Radiation therapy is commonly used to prevent recurrence of breast cancer. Precisely delivered, modern radiation therapy is an effective cancer killer, greatly reducing the risk of recurrence. But it also has a downside: it targets tissue indiscriminately, damaging healthy tissue along with diseased.
Radiation can be problematic for women who have breast reconstruction after mastectomy, particularly reconstruction with breast implants. Because while radiation successfully disrupts the DNA of cancer cells so that they’re unable to reproduce, it also permanently changes the molecular structure of surrounding healthy tissue, reducing blood flow and elasticity in the skin. Radiated tissue tends to tighten and shrink, compromising the shape, size and position of a reconstructed breast. It’s a particularly poor combination with breast implants.
Gene therapy might protect healthy tissues from the harmful side-effects of radiotherapy and minimize the detrimental effects of radiation.
Human gene therapy modifies certain cells with new genetic material for therapeutic benefit. Sounds very space-agey (and it is), but some forms of gene therapy are already FDA-approved and used in vaccines for certain cancers, immunotherapies, and other treatments. The potential of gene therapy is enormous. One day, it may be possible to mitigate the high risk for cancer and disease of someone who has a defective or missing gene—individuals who have a mutation in either BRCA1 or BRCA2 or other cancer-causing gene might have an injection of correcting genetic material to restore function of the defective gene. Increasingly, gene therapy for diseases that have no other cure is showing promise in clinical trials—hundreds of such trials are already underway. One particular trial suggests that gene therapy may dramatically reduce the damaging effects of radiation on healthy tissue.
Delivering gene therapy with a virus

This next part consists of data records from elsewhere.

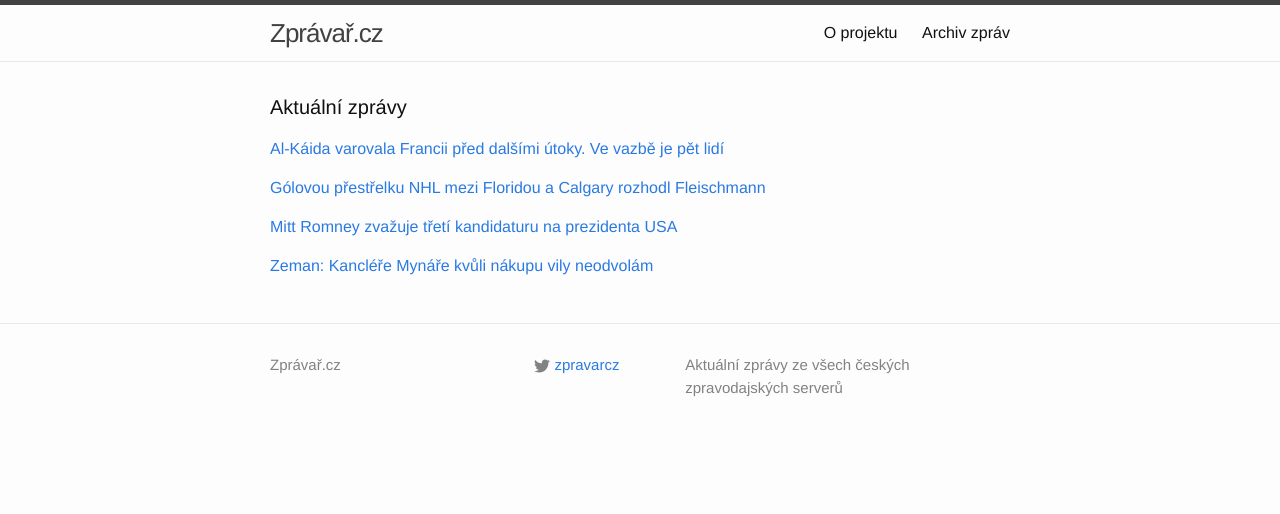
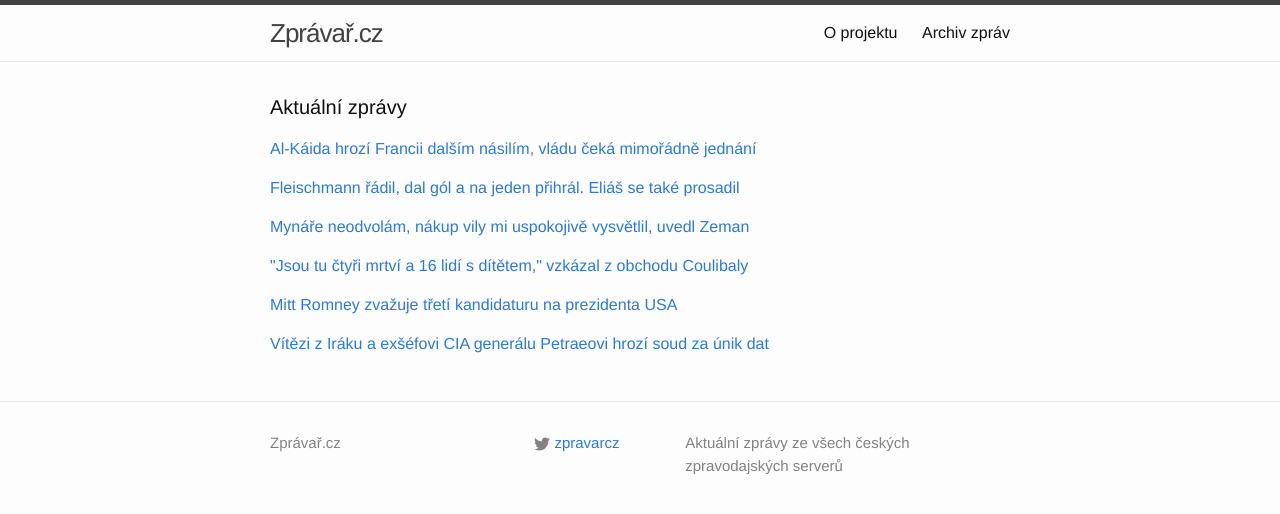
Before and after one commit to adliska/zpravar, a Jekyll site: the page built from index.html, in a window 1280 px wide. Shown: the top 514 px of the page. Built offline with Jekyll 4.4.1, drawn with Linux system fonts in a browser that asks for light colours.

Commit message:
zpravar news update

```diff
--- a/index.html
+++ b/index.html
@@ -5,9 +5,10 @@ layout: default
 <div class="home">
     <h1 class="page-heading">Aktuální zprávy</h1>
 
-<p><a href="javascript:;" onclick="toggle_visibility('zpravy0')">Al-Káida varovala Francii před dalšími útoky. Ve vazbě je pět lidí</a></p>
+<p><a href="javascript:;" onclick="toggle_visibility('zpravy0')">Al-Káida hrozí Francii dalším násilím, vládu čeká mimořádně jednání</a></p>
 <div id="zpravy0" style="display:none">
 <ul>
+<li><a href=http://zpravy.e15.cz/zahranicni/udalosti/al-kaida-hrozi-francii-dalsim-nasilim-vladu-ceka-mimoradne-jednani-1151994>Al-Káida hrozí Francii dalším násilím, vládu čeká mimořádně jednání - zpravy.e15.cz</a></li>
 <li><a href=http://zpravy.idnes.cz/jemenska-al-kaida-francie-utoky-dm5-/zahranicni.aspx?c=A150110_082724_zahranicni_jj>Al-Káida varovala Francii před dalšími útoky. Ve vazbě je pět lidí - zpravy.idnes.cz</a></li>
 <li><a href=http://zahranicni.ihned.cz/evropa-slovensko/c1-63357360-pariz-si-jeste-neoddechla-policie-hleda-dalsi-podezrele>Paříž si ještě neoddechla. Policie hledá další podezřelé - zahranicni.ihned.cz</a></li>
 <li><a href=http://www.lidovky.cz/pripravte-se-na-dalsi-utoky-varuje-francii-odnoz-al-kaidy-v-jemenu-1c1-/zpravy-svet.aspx?c=A150110_073523_ln_zahranici_hm>Připravte se na další útoky, varuje Francii odnož Al-Káidy v Jemenu  - www.lidovky.cz</a></li>
@@ -17,28 +18,47 @@ layout: default
 <li><a href=http://www.novinky.cz/zahranicni/evropa/358379-muz-ktery-drzel-rukojmi-v-klenotnictvi-se-vzdal.html>Muž, který držel rukojmí v klenotnictví, se vzdal  - www.novinky.cz</a></li>
 <li><a href=http://www.rozhlas.cz/_zprava/odnoz-alkaidy-v-jemenu-hrozi-dalsimi-utoky-ve-francii-policie-zustava-v-pohotovosti--1441892>Odnož Al-Káidy v Jemenu hrozí dalšími útoky ve Francii, policie zůstává v pohotovosti  - www.rozhlas.cz</a></li>
 </ul>
-</div><p><a href="javascript:;" onclick="toggle_visibility('zpravy1')">Gólovou přestřelku NHL mezi Floridou a Calgary rozhodl Fleischmann</a></p>
+</div><p><a href="javascript:;" onclick="toggle_visibility('zpravy1')">Fleischmann řádil, dal gól a na jeden přihrál. Eliáš se také prosadil</a></p>
 <div id="zpravy1" style="display:none">
 <ul>
+<li><a href=http://www.tyden.cz/rubriky/sport/hokej/nhl/fleischmann-radil-dal-gol-a-na-jeden-prihral-elias-se-take-prosadil_329673.html>Fleischmann řádil, dal gól a na jeden přihrál. Eliáš se také prosadil - www.tyden.cz</a></li>
 <li><a href=http://www.rozhlas.cz/_zprava/golovou-prestrelku-nhl-mezi-floridou-a-calgary-rozhodl-fleischmann--1441901>Gólovou přestřelku NHL mezi Floridou a Calgary rozhodl Fleischmann - www.rozhlas.cz</a></li>
 <li><a href=http://www.denik.cz/hokej/utocnik-fleischmann-rozhodl-golem-o-vyhre-floridy-20150110.html>Útočník Fleischmann rozhodl gólem o výhře Floridy - www.denik.cz</a></li>
 <li><a href=http://sport.aktualne.cz/fleischmann-potopil-calgary-brankar-neuvirth-znovu-porazen/r~848b3c58989111e49fc3002590604f2e/>Fleischmann potopil Calgary, brankář Neuvirth znovu poražen - sport.aktualne.cz</a></li>
 <li><a href=http://www.sportovninoviny.cz/zpravy/utocnik-fleischmann-rozhodl-golem-o-vyhre-floridy/1167181>Útočník Fleischmann rozhodl gólem o výhře Floridy - www.sportovninoviny.cz</a></li>
 <li><a href=http://hokej.idnes.cz/fleischmann-rozhodl-prestrelku-na-lede-calgary-fro-/nhl.aspx?c=A150110_070943_nhl_Mkr>Fleischmann rozhodl přestřelku na ledě Calgary, Eliáš jednou asistoval - hokej.idnes.cz</a></li>
 </ul>
-</div><p><a href="javascript:;" onclick="toggle_visibility('zpravy2')">Mitt Romney zvažuje třetí kandidaturu na prezidenta USA </a></p>
+</div><p><a href="javascript:;" onclick="toggle_visibility('zpravy2')">Mynáře neodvolám, nákup vily mi uspokojivě vysvětlil, uvedl Zeman</a></p>
 <div id="zpravy2" style="display:none">
+<ul>
+<li><a href=http://zpravy.idnes.cz/zeman-mynare-neodvola-0u5-/domaci.aspx?c=A150110_084819_domaci_jj>Mynáře neodvolám, nákup vily mi uspokojivě vysvětlil, uvedl Zeman - zpravy.idnes.cz</a></li>
+<li><a href=http://www.lidovky.cz/zeman-trva-na-svem-mynare-kvuli-podivnemu-nakupu-vily-neodvola-ps3-/zpravy-domov.aspx?c=A150110_090255_ln_domov_hm>Zeman trvá na svém. Mynáře kvůli podivnému nákupu vily neodvolá  - www.lidovky.cz</a></li>
+<li><a href=http://zpravy.aktualne.cz/domaci/politika/zeman-kanclere-mynare-kvuli-nakupu-vily-neodvolam/r~827cb7dc989311e490f70025900fea04/>Zeman: Kancléře Mynáře kvůli nákupu vily neodvolám - zpravy.aktualne.cz</a></li>
+<li><a href=http://www.novinky.cz/domaci/358383-zeman-sveho-kanclere-za-nakup-vily-v-prazskych-strasnicich-neodvola.html>Zeman svého kancléře za nákup vily v pražských Strašnicích neodvolá - www.novinky.cz</a></li>
+<li><a href=http://www.ceskenoviny.cz/zpravy/zpravy/denik-prezident-zeman-mynare-kvuli-nakupu-vily-neodvola/1167170>Deník: Prezident Zeman Mynáře kvůli nákupu vily neodvolá - www.ceskenoviny.cz</a></li>
+</ul>
+</div><p><a href="javascript:;" onclick="toggle_visibility('zpravy3')">"Jsou tu čtyři mrtví a 16 lidí s dítětem," vzkázal z obchodu Coulibaly</a></p>
+<div id="zpravy3" style="display:none">
+<ul>
+<li><a href=http://zahranicni.ihned.cz/evropa-slovensko/c1-63357560-jsou-tu-ctyri-mrtvi-a-16-lidi-s-ditetem-vzkazal-z-obchodu-coulibaly>"Jsou tu čtyři mrtví a 16 lidí s dítětem," vzkázal z obchodu Coulibaly - zahranicni.ihned.cz</a></li>
+<li><a href=http://www.tyden.cz/rubriky/zahranici/evropa/jsou-tu-ctyri-mrtvi-prepis-rozhovoru-s-teroristou-z-obchodu_329672.html>Jsou tu čtyři mrtví. Přepis rozhovoru s teroristou z obchodu - www.tyden.cz</a></li>
+<li><a href=http://zahranicni.ihned.cz/evropa-slovensko/c1-63357560-koordinoval-jsem-tyto-operace-tvrdil-policii-coulibaly-podivejte-se-na-prepis-rozhovoru>"Koordinoval jsem tyto operace", tvrdil policii Coulibaly. Podívejte se na přepis rozhovoru - zahranicni.ihned.cz</a></li>
+<li><a href=http://www.tyden.cz/rubriky/zahranici/evropa/jsou-tu-ctyri-mrtvi-a-16-lidi-prepis-rozhovoru-s-teroristou-z-obchodu_329672.html>Jsou tu čtyři mrtví. Přepis rozhovoru s teroristou z obchodu - www.tyden.cz</a></li>
+<li><a href=http://zpravy.idnes.cz/prepis-rozhovoru-utocnika-dd3-/zahranicni.aspx?c=A150109_234232_zahranicni_neh>DOKUMENT: Přepis rozhovoru útočníka v košer obchodě se stanicí BFM TV - zpravy.idnes.cz</a></li>
+</ul>
+</div><p><a href="javascript:;" onclick="toggle_visibility('zpravy4')">Mitt Romney zvažuje třetí kandidaturu na prezidenta USA </a></p>
+<div id="zpravy4" style="display:none">
 <ul>
 <li><a href=http://www.lidovky.cz/dve-prohry-nevadi-romney-zvazuje-treti-kandidaturu-na-prezidenta-usa-1k8-/lide.aspx?c=A150110_074221_lide_hm>Mitt Romney zvažuje třetí kandidaturu na prezidenta USA  - www.lidovky.cz</a></li>
 <li><a href=http://zpravy.aktualne.cz/zahranici/kdo-vystrida-obamu-kandidaturu-na-prezidenta-zvazuje-romney/r~3a697a14989011e4ba57002590604f2e/>Kdo vystřídá Obamu? Kandidaturu na prezidenta zvažuje Romney - zpravy.aktualne.cz</a></li>
 <li><a href=http://www.ceskenoviny.cz/zpravy/zpravy/romney-zvazuje-treti-kandidaturu-na-prezidenta-usa/1167168>Romney zvažuje třetí kandidaturu na prezidenta USA - www.ceskenoviny.cz</a></li>
 <li><a href=http://www.novinky.cz/zahranicni/amerika/358380-romney-zvazuje-kandidaturu-na-americkeho-prezidenta.html>Romney zvažuje kandidaturu na amerického prezidenta - www.novinky.cz</a></li>
 </ul>
-</div><p><a href="javascript:;" onclick="toggle_visibility('zpravy3')">Zeman: Kancléře Mynáře kvůli nákupu vily neodvolám</a></p>
-<div id="zpravy3" style="display:none">
+</div><p><a href="javascript:;" onclick="toggle_visibility('zpravy5')">Vítězi z Iráku a exšéfovi CIA generálu Petraeovi hrozí soud za únik dat</a></p>
+<div id="zpravy5" style="display:none">
 <ul>
-<li><a href=http://zpravy.aktualne.cz/domaci/politika/zeman-kanclere-mynare-kvuli-nakupu-vily-neodvolam/r~827cb7dc989311e490f70025900fea04/>Zeman: Kancléře Mynáře kvůli nákupu vily neodvolám - zpravy.aktualne.cz</a></li>
-<li><a href=http://www.novinky.cz/domaci/358383-zeman-sveho-kanclere-za-nakup-vily-v-prazskych-strasnicich-neodvola.html>Zeman svého kancléře za nákup vily v pražských Strašnicích neodvolá - www.novinky.cz</a></li>
-<li><a href=http://www.ceskenoviny.cz/zpravy/zpravy/denik-prezident-zeman-mynare-kvuli-nakupu-vily-neodvola/1167170>Deník: Prezident Zeman Mynáře kvůli nákupu vily neodvolá - www.ceskenoviny.cz</a></li>
+<li><a href=http://zpravy.idnes.cz/navrh-na-stihani-general-petraeus-dl5-/zahranicni.aspx?c=A150110_083510_zahranicni_jw>Vítězi z Iráku a exšéfovi CIA generálu Petraeovi hrozí soud za únik dat - zpravy.idnes.cz</a></li>
+<li><a href=http://www.novinky.cz/zahranicni/amerika/358386-exsefa-cia-petraeuse-maji-stihat-za-poskytnuti-tajnych-informaci-milence.html>Exšéfa CIA Petraeuse mají stíhat za poskytnutí tajných informací milence - www.novinky.cz</a></li>
+<li><a href=http://www.ceskenoviny.cz/zpravy/zpravy/fbi-doporucila-trestni-stihani-exsefa-cia-petraeuse/1167167>FBI doporučila trestní stíhání exšéfa CIA Petraeuse - www.ceskenoviny.cz</a></li>
 </ul>
 </div></div>
```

At The Institute of Cancer Research in London, a harmless, modified virus was used to deliver two types of gene therapy to rats that had previously been injected with tumor cells: extra copies of the SOD2 gene, to limit the body’s stress response to radiation’s harmful particles, and a treatment to block the CTGF gene involved in scarring from radiation therapy. The virus/gene therapy was injected into the animal’s blood vessels in tissue that was then transplanted (transplanting the treated tissue ensured that the protective effect was isolated only to healthy and not cancerous tissue, and to model the situation in which the gene therapy would be delivered in the clinic). The rats were then given radiation therapy.
After 6 months, the genetically treated tissue had shrunk by only 15%, compared to 70% in rats that had not received gene therapy. Delivering the combination of gene therapies appeared to counteract radiation damage to healthy tissue, while also improving the effectiveness of the radiation (more research is needed to find out how and why this happened).
Kevin Harrington, Professor of Biological Cancer Therapies at the ICR, said: “Some women who need radiotherapy after a mastectomy have to wait up to six months after the end of their treatment before they can have breast reconstruction surgery, to allow time for side-effects to show themselves…we hope this new viral gene therapy could protect healthy tissue transplanted during cancer surgery, bringing forward the subsequent operation to reconstruct the breast.”
It’s not as easy as it sounds, and researchers face a variety of challenges, including methods of delivery, how to precisely target the right cells, and ensuring that the recipient’s body can control the new genes in the desired way before gene therapy becomes a reliable method of treating diseases. Gene therapy is a long way from practical clinical use, but this study offers new hope that radiation therapy will not compromise the quality of a woman’s post-mastectomy body, and specifically, her breast reconstruction.
The next step will be to test the new treatment in clinical trials.
Khan AA, Paget JT, McLaughlin M, et al. “Genetically modified lentiviruses that preserve microvascular function protect against late radiation damage in normal tissues.” Science Translational Medicine. 2018; 10(425): eaar2041.